Vector-borne diseases that are transmitted via blood feeding arthropods are posing an increasing health threat to humans in Europe, including Finland. Their incidence and spread are strongly influenced by changes in the environment, in particular climate. The recent emergence of tick-borne encephalitis (TBE) in new areas, increase of reported borreliosis cases, and the threat of introduction of new vectors and pathogens warrants targeted research in Finland.
This consortium (partners from Universities of Helsinki, Jyväskylä and Turku, Luke, NIHW, FFA and FMI) aims to estimate and predict these risks in relation to climate change in Finland.
The ultimate goal is to better understand and quantify factors that drive vector-borne diseases and to provide essential information for intervention strategies. These goals will be achieved by integrating existing, unique long-term data on human disease incidence, dynamics of host communities, vectors and environmental variables, including climate, using modern analysis tools, empirical field studies and predictive spatiotemporal modelling. The methods include unbiased metagenomic screening to observe introductions and spread of vectors and pathogens. Such novel approaches will be used in pilot surveillance projects, together with investigations of wildlife disease outbreaks and serological surveys of humans and other vertebrate species. Additionally, we plan to assess knowledge, attitudes and practice of at-risk population towards vector-borne- diseases, in order to better tailor prevention measures in Finland. Intervention efforts will target tick-borne disease risk areas and include experimental controlling of tick populations by controlling the availability of the large animals they feed on, such as roe deer and white-tailed deer.
This consortium will bring together a unique combination of ecological, microbiological, medical, modelling and climatological expertise and build a network that can be utilized in disseminating scientific results and information, including visual representations of risk areas, to a wide audience.

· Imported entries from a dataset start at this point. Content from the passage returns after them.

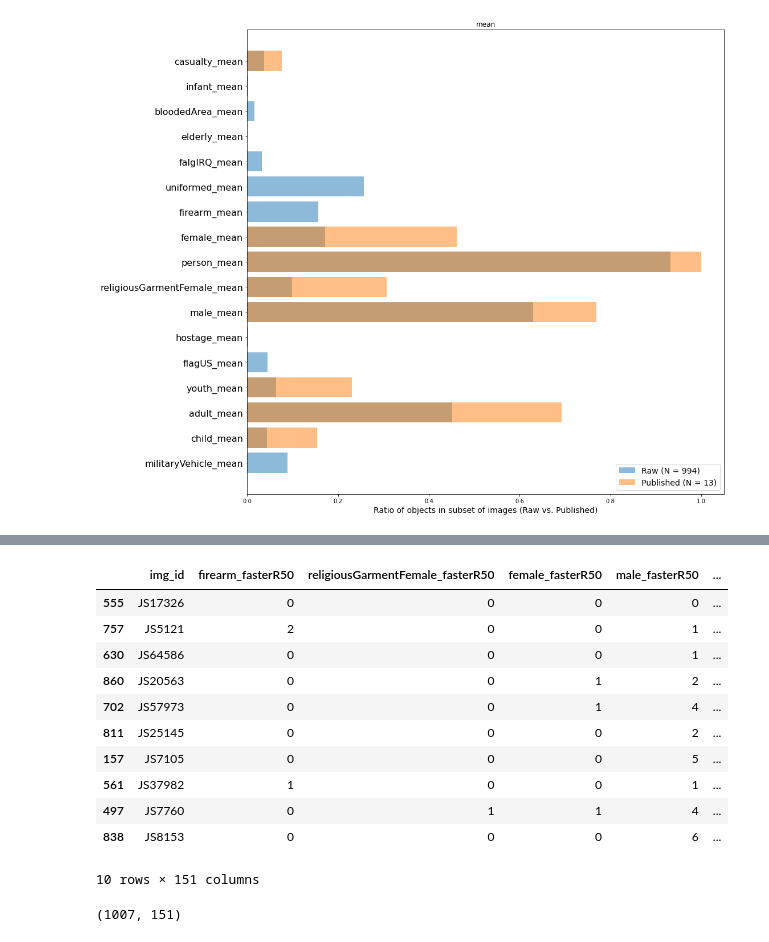
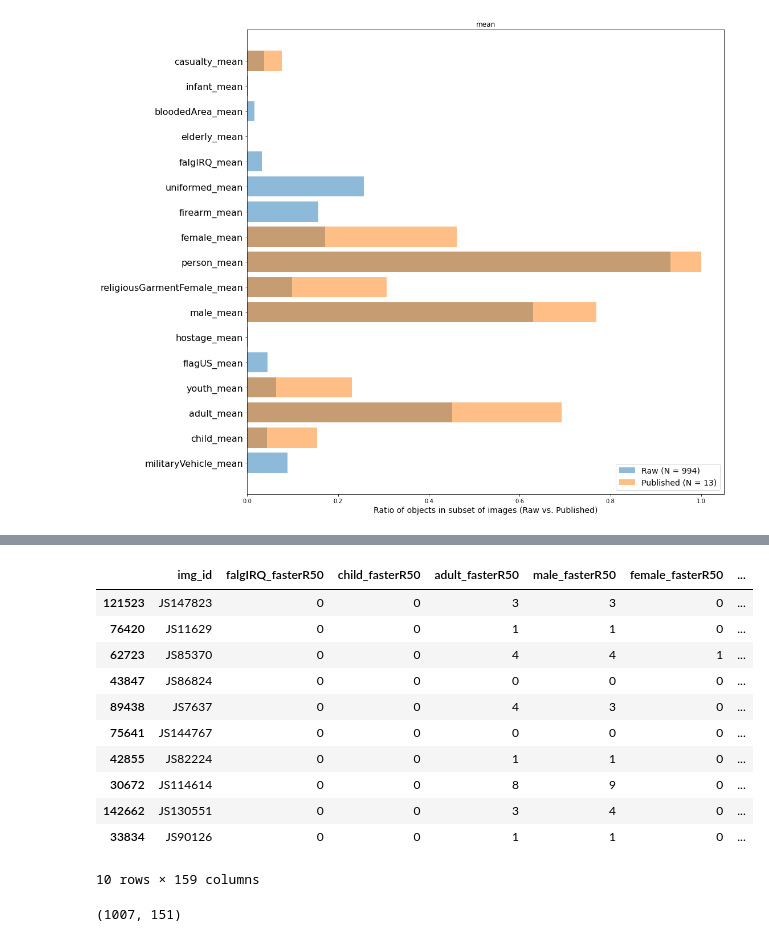
Before and after one commit to Polichinel/Detectron2, a Jupyter notebook: misc/output_exploration.ipynb, the cells around one changed output, grey strips where cells are left out. Cells and saved outputs as stored; diff of their text form; code cells hidden in the pictures.

```diff
--- a/misc/output_exploration.ipynb
+++ b/misc/output_exploration.ipynb
@@ -185,0 +188,10 @@ for i in feature_version_list:
+# %%
+df_dict = {}
+t_range = np.arange(0.1, 0.55, 0.05)
+
+for t in t_range:
+    df_name = f'df_t{int(t*100)}'
+    df_dict[df_name] = open_df(True, t)
+    print(f'Done w/ {df_name}')
+    # debug...
+    # print(df_dict[df_name]['firearm_mean'].mean())
@@ -186,18 +240,18 @@ for i in feature_version_list:
 # %%
-df.sample(10)
+df_dict['df_t10'].sample(10)
 # %% [output]
-|  | img_id | firearm_fasterR50 | religiousGarmentFemale_fasterR50 | female_fasterR50 | male_fasterR50 | ... |
-| 555 | JS17326 | 0 | 0 | 0 | 0 | ... |
-| 757 | JS5121 | 2 | 0 | 0 | 1 | ... |
-| 630 | JS64586 | 0 | 0 | 0 | 1 | ... |
-| 860 | JS20563 | 0 | 0 | 1 | 2 | ... |
-| 702 | JS57973 | 0 | 0 | 1 | 4 | ... |
-| 811 | JS25145 | 0 | 0 | 0 | 2 | ... |
-| 157 | JS7105 | 0 | 0 | 0 | 5 | ... |
-| 561 | JS37982 | 1 | 0 | 0 | 1 | ... |
-| 497 | JS7760 | 0 | 1 | 1 | 4 | ... |
-| 838 | JS8153 | 0 | 0 | 0 | 6 | ... |
+|  | img_id | falgIRQ_fasterR50 | child_fasterR50 | adult_fasterR50 | male_fasterR50 | female_fasterR50 | ... |
+| 121523 | JS147823 | 0 | 0 | 3 | 3 | 0 | ... |
+| 76420 | JS11629 | 0 | 0 | 1 | 1 | 0 | ... |
+| 62723 | JS85370 | 0 | 0 | 4 | 4 | 1 | ... |
+| 43847 | JS86824 | 0 | 0 | 0 | 0 | 0 | ... |
+| 89438 | JS7637 | 0 | 0 | 4 | 3 | 0 | ... |
+| 75641 | JS144767 | 0 | 0 | 0 | 0 | 0 | ... |
+| 42855 | JS82224 | 0 | 0 | 1 | 1 | 0 | ... |
+| 30672 | JS114614 | 0 | 0 | 8 | 9 | 0 | ... |
+| 142662 | JS130551 | 0 | 0 | 3 | 4 | 0 | ... |
+| 33834 | JS90126 | 0 | 0 | 1 | 1 | 0 | ... |
-10 rows × 151 columns
+10 rows × 159 columns
 # %%
 df.shape
 # %% [output]
```
Also changed, not shown: parts of 4 cells of this notebook.
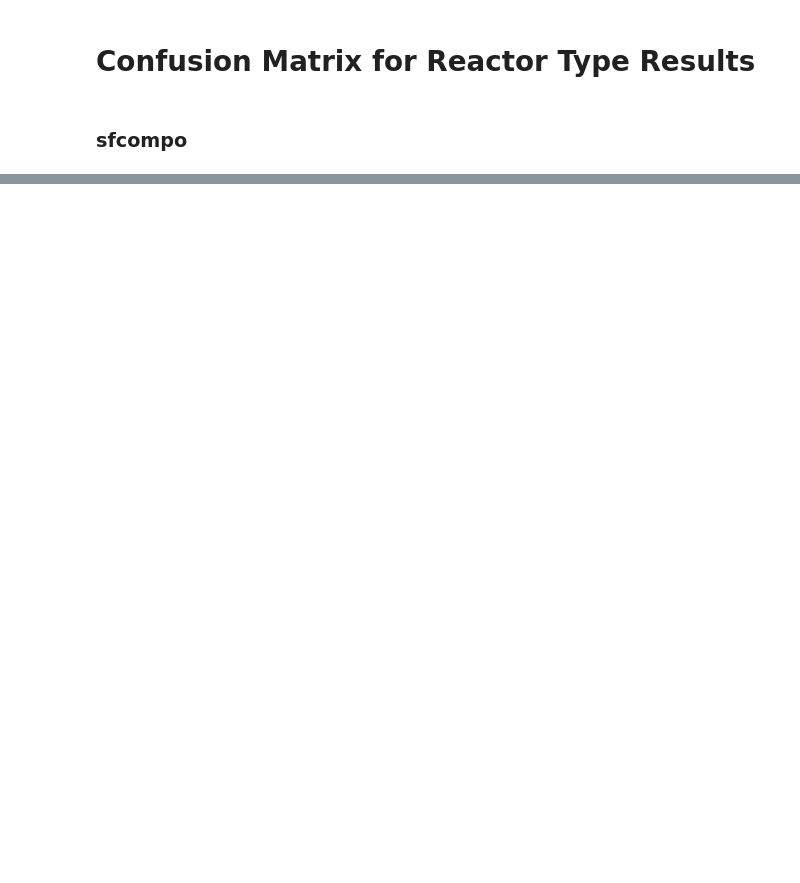
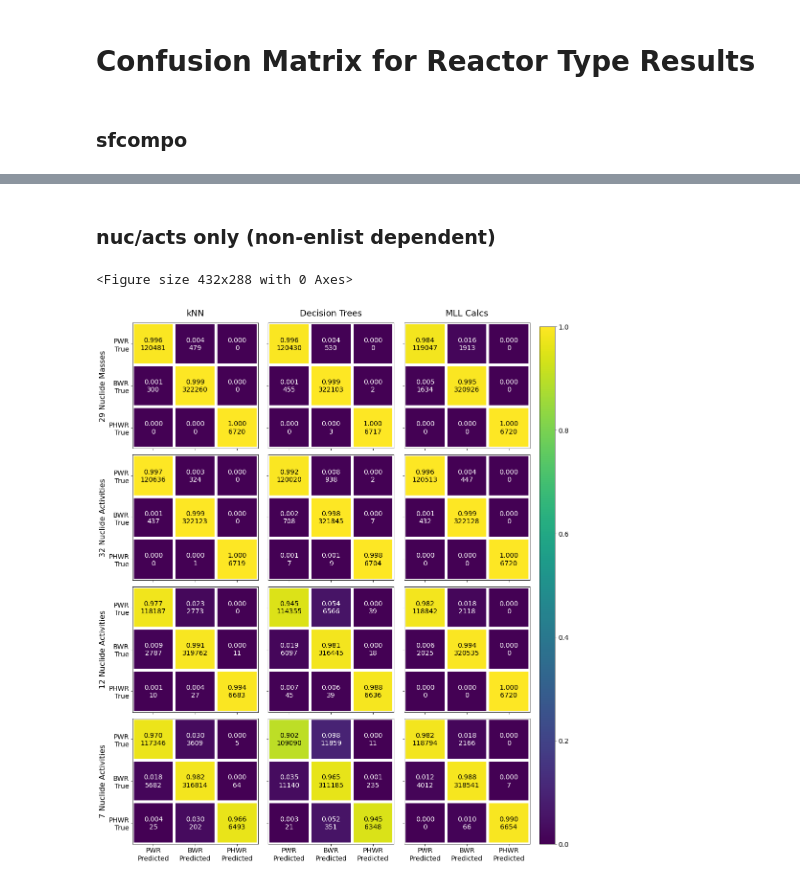
Before and after one commit to opotowsky/process_results, a Jupyter notebook: confusion_matrix.ipynb, the cells around one changed output, grey strips where cells are left out. Cells and saved outputs as stored; diff of their text form; code cells hidden in the pictures; blank space fills up the shorter version.

```diff
--- a/confusion_matrix.ipynb
+++ b/confusion_matrix.ipynb
@@ -242,0 +189,16 @@ plot_cm([mll_cm, knn_cm, dtr_cm], ' auto, Lab HPGe')
+# %%
+import pickle
+res_dir = '/mnt/researchdrive/BOX_INTERNAL/opotowsky/processed_results/'
+pklname = res_dir + 'confusion_matrices_all_detectors_normalized.pkl'
+with open(pklname, 'rb') as pkl:
+    cm_norm = pickle.load(pkl)
+pklname = res_dir + 'confusion_matrices_all_detectors_rawnums.pkl'
+with open(pklname, 'rb') as pkl:
+    cm_num = pickle.load(pkl)
+# %%
+Nucs = ['29 Nuclide Masses', '32 Nuclide Activities', '12 Nuclide Activities', '7 Nuclide Activities']
+dets = ['d1_hpge', 'd2_hpge', 'd3_czt', 'd6_sri2', 'd5_labr3', 'd4_nai']
+Dets = ['Lab HPGe', 'Portable HPGe', 'CZT', 'SrI2', 'LaBr3', 'NaI']
+ens = ['auto', 'short', 'long']
+#en_lbl = ['Auto', 'Short', 'Long']
+algs = ['knn', 'dtree', 'mll']
@@ -242,0 +240,18 @@ plot_cm([mll_cm, knn_cm, dtr_cm], ' auto, Lab HPGe')
+# %% [markdown]
+### nuc/acts only (non-enlist dependent)
+# %%
+cms = [cm_norm['nuc29']['short'],
+       cm_norm['act32']['short'],
+       cm_norm['act7/12']['long'],
+       cm_norm['act7/12']['short']]
+cm_nums = [cm_num['nuc29']['short'],
+           cm_num['act32']['short'],
+           cm_num['act7/12']['long'],
+           cm_num['act7/12']['short']]
+row_labels = Nucs
+fig = plot_cm(cms, cm_nums, row_labels)
+sv_fig = './plots/confusion_matrix_nucs_acts.png'
+fig.savefig(sv_fig, bbox_inches='tight', transparent=True)
+# %% [output]
+<Figure size 432x288 with 0 Axes>
+[figure, added]
```
Also changed, not shown: parts of 33 cells of this notebook.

The generated new knowledge will strengthen preparedness and guide decision making in battling and preventing climate-sensitive emerging vector-borne infectious diseases in Finland.
VECLIMIT will promote sustainable development goals by promoting gender equality, by inviting citizen science (rodents, mosquitoes, ticks) and by providing free access to information concerning VBD risk areas. The projects offers motivating jobs for scientists, training cross- sectional and multi-field specialists to meet the needs of the project, and accepting flexible working hours and arrangements. The project will help the society to prepare for the consequences of climate-change. Carbon neutral society is promoted by choosing sustainable options where possible across the field and laboratory work and by reducing travelling by e- meetings. All travel, especially air travel, during the project will be carried out with modes of transportation with the smallest carbon emissions. If not possible, carbon offsetting schemes will be used. We will promote a resource wise society by providing free access to knowledge and digitalisation. Above all, we are delivering scientific evidence in support of decision-making.